I'm still trying to figure out the cause. I think in some cases it's that the technology is conceived in a very broad sense, almost in a vacuum. A writer predicts virtual reality and the Internet, but not wireless communication and miniaturization, so we get a bunch of stories where people have gigantic VR devices that take up half a room. Now that we have all four, we know that's ridiculous -- there are easier ways of doing the same thing, so even though we could build that device today it's never going to happen.
In Star Wars there are some pretty off-the-wall predictions about physical engineering advances and artificial intelligence, but a near complete lack of understanding of the implication of computer networks. You can stuff a self-aware system into a human-sized robot, but a moon-sized death machine has a room somewhere with a physical link to a "door circuit"? Never going to happen. Not only wouldn't happen, but could not. That kind of engineering project would be effectively impossible without advanced networking, and the presence of that technology would change any number of events in the story.
Now, I'm not saying that we should have known better, or that any particular writer did it wrong. It's incredibly hard to accurately predict one piece of technology, let alone several, and even worse to get it right for a majority of what you're dreaming up. But even when we do a bit better it seems that the technology gets overplayed. After all, it's the future, and look at all this technology; surely everything is different.

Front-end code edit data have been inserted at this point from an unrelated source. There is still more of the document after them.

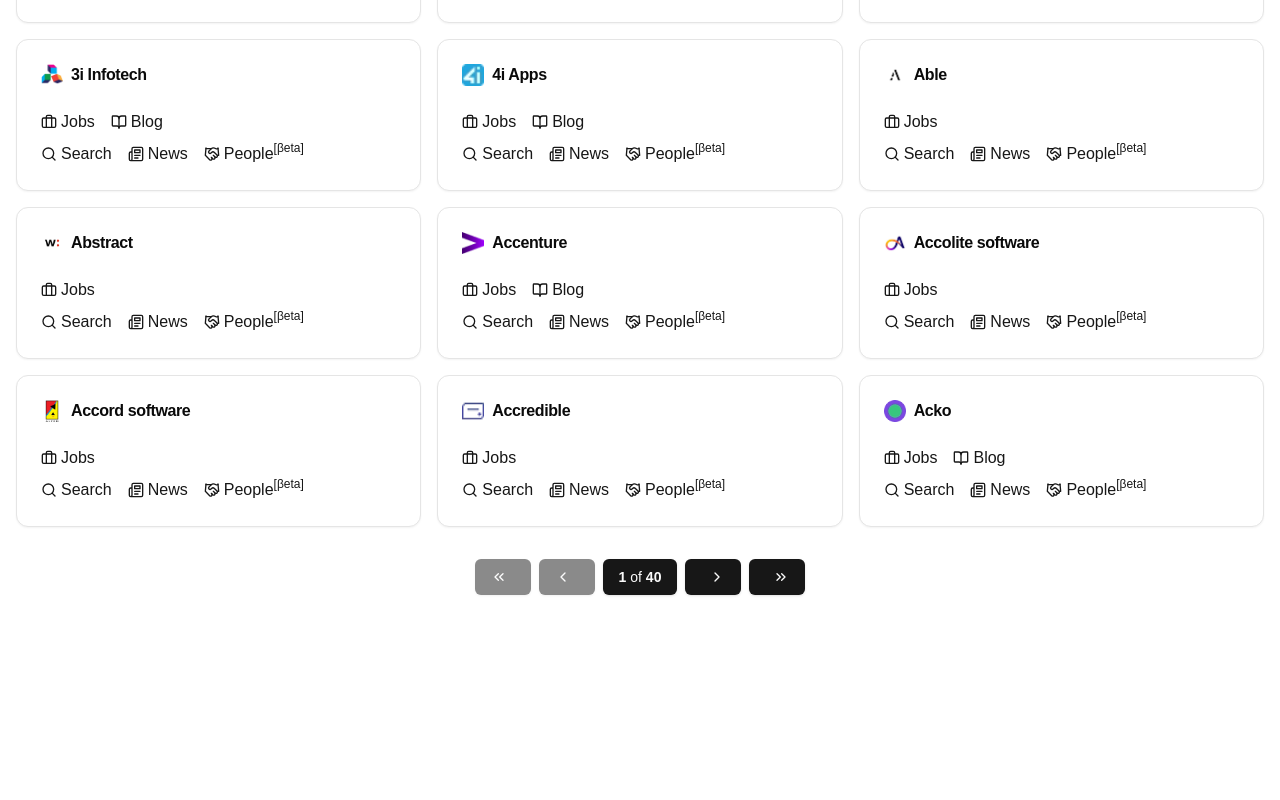
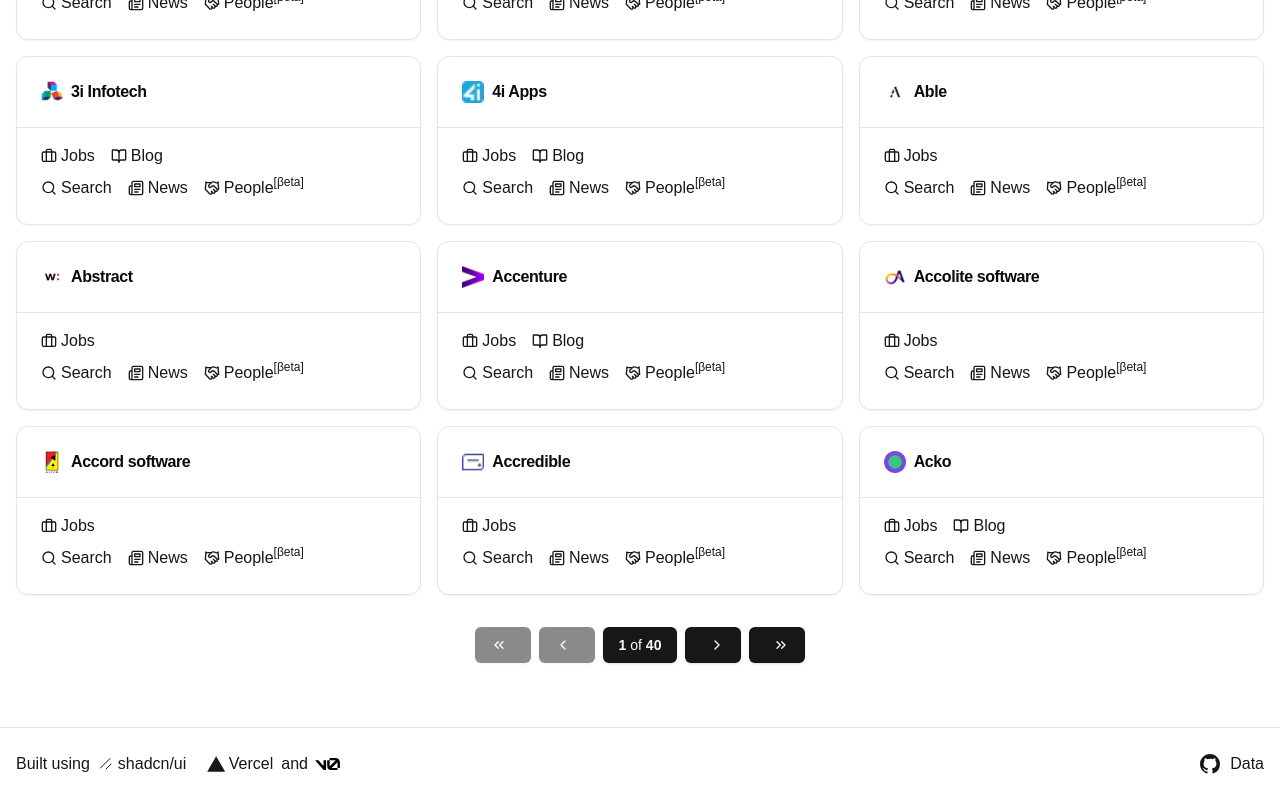
Before and after one commit to tusharv/career-pages-v2, a Next.js app: page / in a window 1280 px wide. Shown: the part 658-1458 px from the top of the page. Before the commit the page ends 1285 px from the top, so only its background shows below. Built offline with nearby package versions, Linux system fonts and the light colour scheme.

Commit message:
fix: added footer, clear search and other changes

```diff
--- a/app/page.tsx
+++ b/app/page.tsx
@@ -7,6 +7,7 @@
 import { Card, CardContent, CardHeader, CardTitle } from "@/components/ui/card"
 import { Input } from "@/components/ui/input"
 import { Button } from "@/components/ui/button"
+import { Separator } from "@/components/ui/separator"
 import { Avatar, AvatarFallback, AvatarImage } from "@/components/ui/avatar"
 import {
   Loader2,
@@ -18,7 +19,8 @@
   ChevronRight,
   ChevronsRight,
   Newspaper,
-  Handshake
+  Handshake,
+  CircleX
 } from 'lucide-react'
 import AutoSuggest from '@/components/AutoSuggest'
 import { useEasterEgg } from '@/hooks/useEasterEgg'
@@ -68,6 +70,12 @@
         console.error('Error loading companies:', error)
       })
   }, [])
+
+  const handleClearSearch = () => {
+    setSearchTerm('');
+    inputRef.current?.focus();
+  };
+
   const filteredCompanies = useMemo(() => {
     return allCompanies.filter((company: { name?: string }) =>
       company.name?.toLowerCase().includes(searchTerm.toLowerCase())
@@ -133,9 +141,21 @@
   onBlur={() => setTimeout(() => setShowSuggestions(false), 200)}
   ref={inputRef}
 />
-              <Button className="absolute right-0 top-0 bottom-0 bg-transparent hover:bg-transparent">
+<Button
+  className="absolute right-0 top-0 bottom-0 bg-transparent hover:bg-transparent"
+  onClick={searchTerm ? handleClearSearch : undefined}
+>
+  {searchTerm ? (
+    <>
+      <CircleX className="w-4 h-4 mr-2" />
+      Clear
+    </>
+  ) : (
+    <>
       <Search className="w-4 h-4 mr-2" />
       Search
+    </>
+  )}
 </Button>
               {showSuggestions && suggestions.length > 0 && (
                 <AutoSuggest
@@ -180,6 +200,7 @@
                   {company?.name}
                 </CardTitle>
               </CardHeader>
+              <Separator className="mb-4" />
               <CardContent>
                 <div className="flex flex-col gap-2 ">
                   <div className='flex flex-col sm:flex-row space-y-2 sm:space-y-0 sm:space-x-4'>
@@ -267,7 +288,47 @@
           <p className="text-xl">Loading companies...</p>
         </div>
       )}
-
+      <footer className="border-t mt-8">
+        <div className="container mx-auto px-4 py-6">
+          <div className="flex flex-col justify-center items-center sm:flex-row sm:justify-between sm:items-center">
+            <div className="flex flex-wrap items-center gap-2">
+              <span>Built using</span>
+              <Link href="https://ui.shadcn.com/" target="_blank" rel="noopener noreferrer" className="font-medium hover:underline flex items-center">
+                <svg xmlns="http://www.w3.org/2000/svg" viewBox="0 0 256 256" className="h-4 w-4 mr-1">
+                  <rect width="256" height="256" fill="none"></rect>
+                  <line x1="208" y1="128" x2="128" y2="208" fill="none" stroke="currentColor" strokeLinecap="round" strokeLinejoin="round" strokeWidth="16"></line>
+                  <line x1="192" y1="40" x2="40" y2="192" fill="none" stroke="currentColor" strokeLinecap="round" strokeLinejoin="round" strokeWidth="16"></line>
+                </svg>
+                shadcn/ui
+              </Link>
+              <span>&nbsp;</span>
+              <Link href="https://vercel.com" target="_blank" rel="noopener noreferrer" className="font-medium hover:underline flex items-center">
+                <svg aria-label="Vercel logomark" height="16" role="img" viewBox="0 0 74 64" width="18" className="mr-1">
+                  <path d="M37.5896 0.25L74.5396 64.25H0.639648L37.5896 0.25Z" fill="currentColor"></path>
+                </svg>
+                Vercel
+              </Link>
+              <span>and</span>
+              <Link href="https://v0.dev/" target="_blank" rel="noopener noreferrer" className="font-medium hover:underline flex items-center">
+                <svg fill="currentColor" viewBox="0 0 40 20" xmlns="http://www.w3.org/2000/svg" className="min-w-[25px] -translate-x-px text-black transition-opacity duration-500 opacity-100"><path d="M23.3919 0H32.9188C36.7819 0 39.9136 3.13165 39.9136 6.99475V16.0805H36.0006V6.99475C36.0006 6.90167 35.9969 6.80925 35.9898 6.71766L26.4628 16.079C26.4949 16.08 26.5272 16.0805 26.5595 16.0805H36.0006V19.7762H26.5595C22.6964 19.7762 19.4788 16.6139 19.4788 12.7508V3.68923H23.3919V12.7508C23.3919 12.9253 23.4054 13.0977 23.4316 13.2668L33.1682 3.6995C33.0861 3.6927 33.003 3.68923 32.9188 3.68923H23.3919V0Z"></path><path d="M13.7688 19.0956L0 3.68759H5.53933L13.6231 12.7337V3.68759H17.7535V17.5746C17.7535 19.6705 15.1654 20.6584 13.7688 19.0956Z"></path></svg>
+              </Link>
+            </div>
+            <div className='flex flex-wrap items-center gap-2'>
+            <Link
+              href="https://github.com/Kaustubh-Natuskar/companies-to-apply"
+              target="_blank"
+              rel="noopener noreferrer"
+              className="flex items-center space-x-2 font-medium hover:underline"
+            >
+              <svg viewBox="0 0 24 24" aria-hidden="true" className="h-6 w-6 fill-current">
+                <path fillRule="evenodd" clipRule="evenodd" d="M12 2C6.477 2 2 6.484 2 12.017c0 4.425 2.865 8.18 6.839 9.504.5.092.682-.217.682-.483 0-.237-.008-.868-.013-1.703-2.782.605-3.369-1.343-3.369-1.343-.454-1.158-1.11-1.466-1.11-1.466-.908-.62.069-.608.069-.608 1.003.07 1.531 1.032 1.531 1.032.892 1.53 2.341 1.088 2.91.832.092-.647.35-1.088.636-1.338-2.22-.253-4.555-1.113-4.555-4.951 0-1.093.39-1.988 1.029-2.688-.103-.253-.446-1.272.098-2.65 0 0 .84-.27 2.75 1.026A9.564 9.564 0 0112 6.844c.85.004 1.705.115 2.504.337 1.909-1.296 2.747-1.027 2.747-1.027.546 1.379.202 2.398.1 2.651.64.7 1.028 1.595 1.028 2.688 0 3.848-2.339 4.695-4.566 4.943.359.309.678.92.678 1.855 0 1.338-.012 2.419-.012 2.747 0 .268.18.58.688.482A10.019 10.019 0 0022 12.017C22 6.484 17.522 2 12 2z" />
+              </svg>
+              <span>Data</span>
+            </Link>
+            </div>
+          </div>
+        </div>
+      </footer>
       <EasterEggComponent />
     </div>
   )
--- /dev/null
+++ b/components/ui/separator.tsx
@@ -0,0 +1,31 @@
+"use client"
+
+import * as React from "react"
+import * as SeparatorPrimitive from "@radix-ui/react-separator"
+
+import { cn } from "@/lib/utils"
+
+const Separator = React.forwardRef<
+  React.ElementRef<typeof SeparatorPrimitive.Root>,
+  React.ComponentPropsWithoutRef<typeof SeparatorPrimitive.Root>
+>(
+  (
+    { className, orientation = "horizontal", decorative = true, ...props },
+    ref
+  ) => (
+    <SeparatorPrimitive.Root
+      ref={ref}
+      decorative={decorative}
+      orientation={orientation}
+      className={cn(
+        "shrink-0 bg-border",
+        orientation === "horizontal" ? "h-[1px] w-full" : "h-full w-[1px]",
+        className
+      )}
+      {...props}
+    />
+  )
+)
+Separator.displayName = SeparatorPrimitive.Root.displayName
+
+export { Separator }
--- a/package.json
+++ b/package.json
@@ -11,6 +11,7 @@
   "dependencies": {
     "@radix-ui/react-avatar": "^1.1.0",
     "@radix-ui/react-icons": "^1.3.0",
+    "@radix-ui/react-separator": "^1.1.0",
     "@radix-ui/react-slot": "^1.1.0",
     "@radix-ui/react-tabs": "^1.1.0",
     "class-variance-authority": "^0.7.0",
```
Also changed, not shown: 1 other file (tests, documents, lock files or other folders). Lines whose indentation alone changed are shown as unchanged.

And here's where I really start to have a problem with most science fiction, because that never happens either. Imagine going back fifty years and describing to someone just the technology we have available today -- the Internet, computers in every home and every pocket, medical advances, behavioral science, genetics -- do this, and then ask them to describe the culture that surely must exist because we have all this technology. How close do you think they'd get?
Just listing all those out at once gives me a little twinge of nostalgia for the stories I grew up on. Predictions of a technology-fueled utopia, where everything is different and better, and everything is amazing. But I can list those things because they're no longer in someone's imagination; I'm sitting in a coffee shop, writing this on a computer thousands of times more powerful than anything available fifty years ago, connected by wireless signals to a global network through which I can contact almost any person and find almost any piece of information that exists. I've come from the future, and I'm here to tell you it's not actually that different.
That's not to say that what we have is not amazing; it is. It's the overall effect of these advances that we got wrong -- the feel of the society we posited decades back is one that I can't reconcile with the world today. In almost every case the technology seemed so incredibly advanced that we assumed it must take center stage in the society that possesses it, but that never really happens. Human nature doesn't radically change no matter what technology you throw into the mix, or at least that's my claim. There is a change, obviously, but it's much more subtle and hard to define. But I think I have an idea.